“Montee knew pretty much all week it was going to be John and Montee,” head coach Bret Bielema said. “He was snapped in and just another example of great preparation by him.”

For the first time this season, Ball knew all week he would be the No. 2 option out of the backfield, a role he played well late in his freshman season.

When Saturday’s game rolled around, Ball simply went out and rushed for 127 yards on 21 carries and two big second-half touchdowns.

“I knew that the team was going to look for me to come in strong,” Ball said. “I wasn’t going to let them down.”

Early on, the Badgers went with a heavy dose of John Clay, with less than desirable results. When Clay got banged up during the course of the game, the load was all on Ball’s shoulders.

To say he responded well would be quite the understatement.

Ball finished the first half with just nine yards rushing on four carries, eight of which came on a single carry in the Badgers’ final drive of the second quarter.
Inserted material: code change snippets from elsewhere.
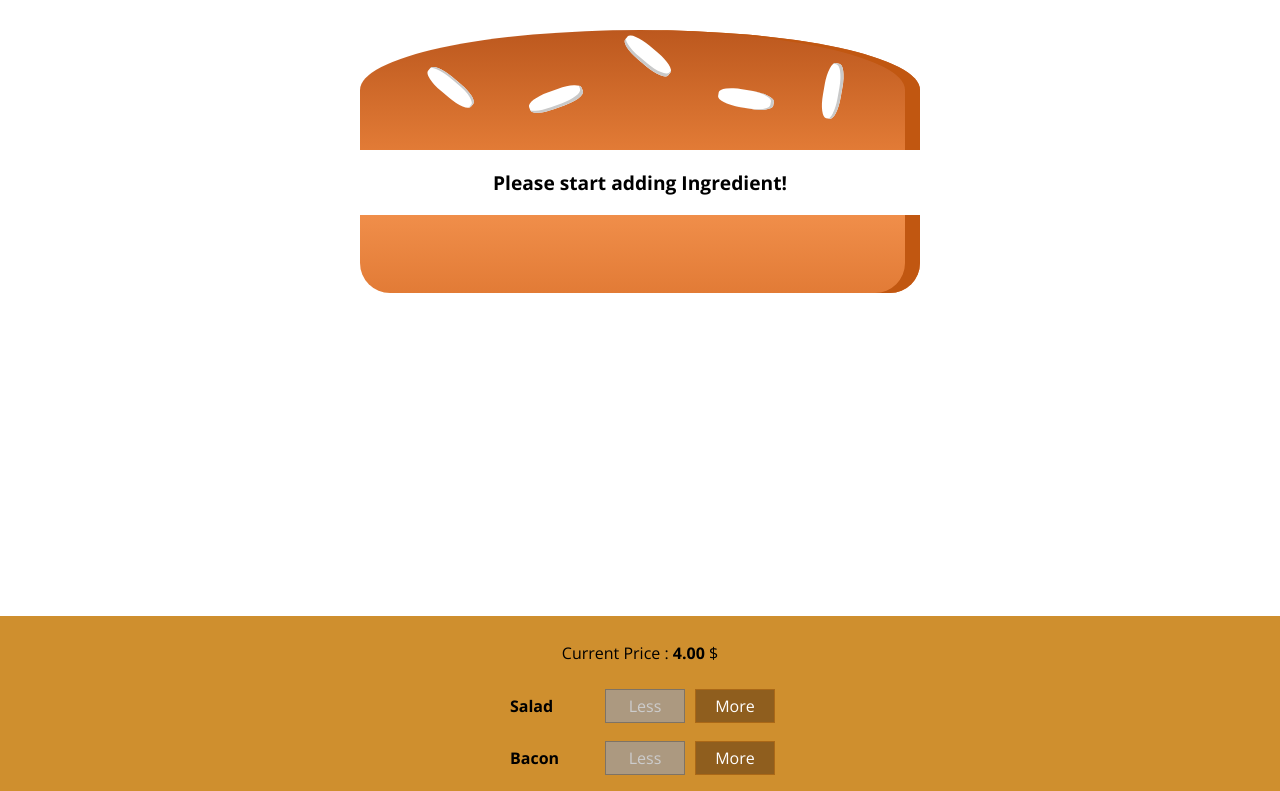
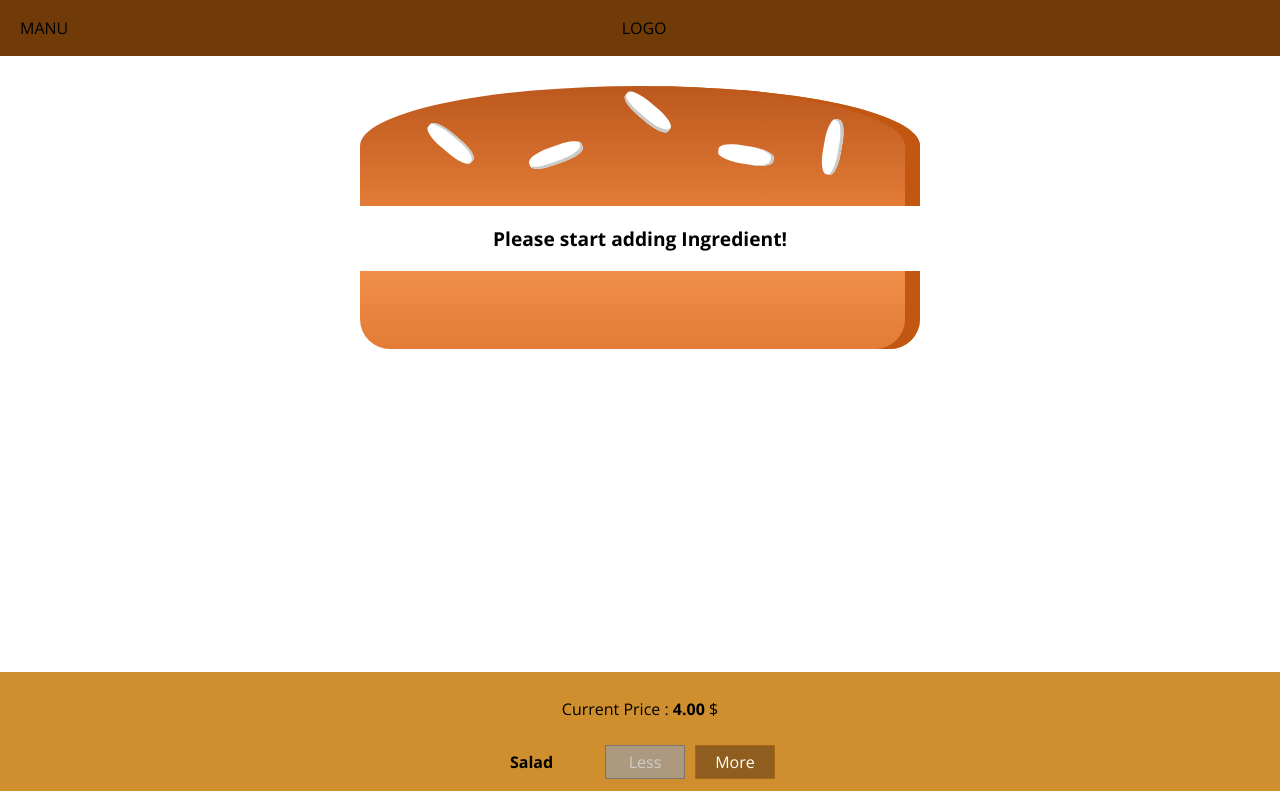
Before and after one commit to Mighty-Fellow/React-Practice, a React app in the folder burger-builder/: page / in a window 1280 px wide. Shown: the top 791 px of the page. Built offline with nearby package versions, Linux system fonts and the light colour scheme.

Commit message:
Adding a Toolbar 👍

```diff
--- a/burger-builder/src/components/Layout/Layout.css
+++ b/burger-builder/src/components/Layout/Layout.css
@@ -1,3 +1,3 @@
 .Content {
-    margin-top: 16px;
+    margin-top: 72px;
 }
--- a/burger-builder/src/components/Layout/Layout.js
+++ b/burger-builder/src/components/Layout/Layout.js
@@ -2,9 +2,10 @@ import React from 'react';
 
 import Aux from '../../hoc/Auxi';
 import classes from './Layout.css';
-
+import Toolbar from '../Navigation/Toolbar/Toollbar';
 const layout = ( props ) => (
     <Aux>
+        <Toolbar/>
         <main className={classes.Content}>
             {props.children}
         </main>
--- /dev/null
+++ b/burger-builder/src/components/Navigation/Toolbar/Toolbar.css
@@ -0,0 +1,28 @@
+.Toolbar {
+    height: 56px;
+    width: 100%;
+    position: fixed;
+    top: 0;
+    left: 0;
+    background-color: #703B09;
+    display: flex;
+    justify-content: space-between;
+    align-items: center;
+    padding: 0 20px;
+    box-sizing: border-box;
+    z-index: 90;
+}
+
+.Toolbar nav {
+    height: 100%;
+}
+
+.Logo {
+    height: 80%;
+}
+
+@media (max-width: 499px) {
+    .DesktopOnly {
+        display: none;
+    }
+}
--- /dev/null
+++ b/burger-builder/src/components/Navigation/Toolbar/Toollbar.js
@@ -0,0 +1,15 @@
+import React from 'react';
+import classes from './Toolbar.css'
+const toolbar = (props) => (
+    <header className={classes.Toolbar}>
+        <div>MANU</div>
+        <div>LOGO</div>
+        <nav>
+            <ul>
+
+            </ul>
+        </nav>
+    </header>
+)
+
+export default toolbar
```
Over the final 25:32 of play, Ball ran for 118 yards on 17 carries, for an average of nearly seven yards per rush.

Midway through the third quarter, Ball helped the Badgers reel off a two-play, 51-yard, 38-second scoring drive. After a 20-yard pass to Nick Toon, Ball took the ball down the left sideline 31 yards for the score, diving for the pylon and giving UW some breathing room at 20-10.

“I just kept running behind the blocks, waiting for them to set up,” Ball said. “It was just there, so I just kind of leaped over them a little bit and reached the ball a little bit.”

Ball reeled off another run of 26 yards on the Badgers’ first drive of the fourth quarter before getting his second touchdown of the day when Wisconsin got the ball back for a second drive in the period.

Following Mike Taylor‘s impressive interception, Ball took the handoff twice, losing a yard on first down and finding a huge hole for his second touchdown of the day, this time from 15 yards out.

“He did a great job,” John Moffitt said of Ball. “The way he can step up, it’s so nice to have three backs that can do that. Running the football here is not easy, we put a lot of carries in your hands and it’s going to be tough, but Montee definitely stepped up.”

Ball found out just what it meant to be the Badgers’ every down back on the game’s final drive. Wisconsin ran 10 plays for 40 yards, eating up 5 minutes and 50 seconds off the clock.

Each of the 10 plays was a handoff to Ball.

“When you come here, the team’s going to put the load on your shoulders and you’ve got to be able to carry it,” Ball said. “That’s what I feel like I did. The O-line did a great job up front pushing them, and I just don’t want to let them down.”